A SERIES of poignant events are set to take place to mark the 80th anniversary of the sinking of HMS Royal Oak.
Recent research carried out by Orkney wartime historian Brian Budge, and the Royal Navy, reveals that the number of men and boys who died as a result of the sinking of the battleship has risen from 834 to 835.
On Sunday, a service of remembrance is to take place at St Magnus Cathedral, focusing on the tragic events of October 14, 1939, when HMS Royal Oak was sunk by a German U-Boat in Scapa Flow.
Later on that day, at 2pm, a community poppy planting session will take place at the Royal Oak memorial garden at Scapa.

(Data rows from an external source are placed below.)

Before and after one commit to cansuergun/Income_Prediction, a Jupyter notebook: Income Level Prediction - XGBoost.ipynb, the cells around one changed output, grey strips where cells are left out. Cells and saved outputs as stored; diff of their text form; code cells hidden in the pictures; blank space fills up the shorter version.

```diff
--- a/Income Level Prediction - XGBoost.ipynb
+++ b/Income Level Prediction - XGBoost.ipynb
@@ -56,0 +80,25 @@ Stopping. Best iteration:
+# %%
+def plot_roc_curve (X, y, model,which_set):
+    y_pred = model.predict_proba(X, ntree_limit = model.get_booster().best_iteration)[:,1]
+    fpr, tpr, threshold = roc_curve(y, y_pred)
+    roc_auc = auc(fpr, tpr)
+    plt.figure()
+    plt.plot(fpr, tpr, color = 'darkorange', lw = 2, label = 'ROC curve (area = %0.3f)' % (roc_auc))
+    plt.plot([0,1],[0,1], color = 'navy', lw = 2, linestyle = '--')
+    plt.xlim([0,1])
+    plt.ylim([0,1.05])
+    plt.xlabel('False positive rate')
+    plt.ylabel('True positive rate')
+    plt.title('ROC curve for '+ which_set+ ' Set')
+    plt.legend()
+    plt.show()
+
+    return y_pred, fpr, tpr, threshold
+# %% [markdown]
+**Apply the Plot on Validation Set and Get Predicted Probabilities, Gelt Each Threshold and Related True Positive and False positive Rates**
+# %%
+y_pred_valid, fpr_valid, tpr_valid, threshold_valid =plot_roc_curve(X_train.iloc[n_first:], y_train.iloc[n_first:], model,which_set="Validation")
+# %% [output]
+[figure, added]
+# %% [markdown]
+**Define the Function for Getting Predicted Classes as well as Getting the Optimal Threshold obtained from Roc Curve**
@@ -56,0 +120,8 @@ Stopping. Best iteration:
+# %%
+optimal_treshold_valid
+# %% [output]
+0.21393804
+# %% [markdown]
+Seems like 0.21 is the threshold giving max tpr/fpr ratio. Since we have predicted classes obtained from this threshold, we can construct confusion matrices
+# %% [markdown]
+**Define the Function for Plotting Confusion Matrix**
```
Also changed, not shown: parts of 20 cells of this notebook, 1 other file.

Phil and Heather Taylor have manufactured 1,239 wooden poppies (one for each crew member aboard on the night of the sinking) to plant ahead of the anniversary.
There will be a large Royal Navy presence while the community plant all of the stems in the ground.
At 7pm on Sunday in the King Street Halls, Kirkwall, “An Evening with HMS Royal Oak” — a presentation, exhibition and virtual reality sessions — will take place, hosted by the Royal Oak Association, the Royal Oak 80 survey team, and Bill Spence, Lord-Lieutenant of Orkney.
On Monday, — the actual day of the anniversary — at 9.30am, a service of remembrance will take place at the garden of remembrance at Scapa.
Then, at 10.30am, with vessels departing from Scapa pier, a further service of remembrance will take place over the wreck of HMS Royal Oak, during which 835 red carnations will be placed over the wreck, as well as bio-degradable wreaths.
Those taking part will then return to Kirkwall Royal British Legion for refreshments and presentations.
A team from the Royal Navy Northern Diving Group have also been in Orkney this week to carry out the annual changing of the ensign which is attached to the wreck each year.
• To mark the 80th anniversary of the sinking, a special display of objects from the ship and her crew is on show at the Orkney Museum in Kirkwall, entitled Remembering HMS Royal Oak, 1939-2019.
Further details in The Orcadian.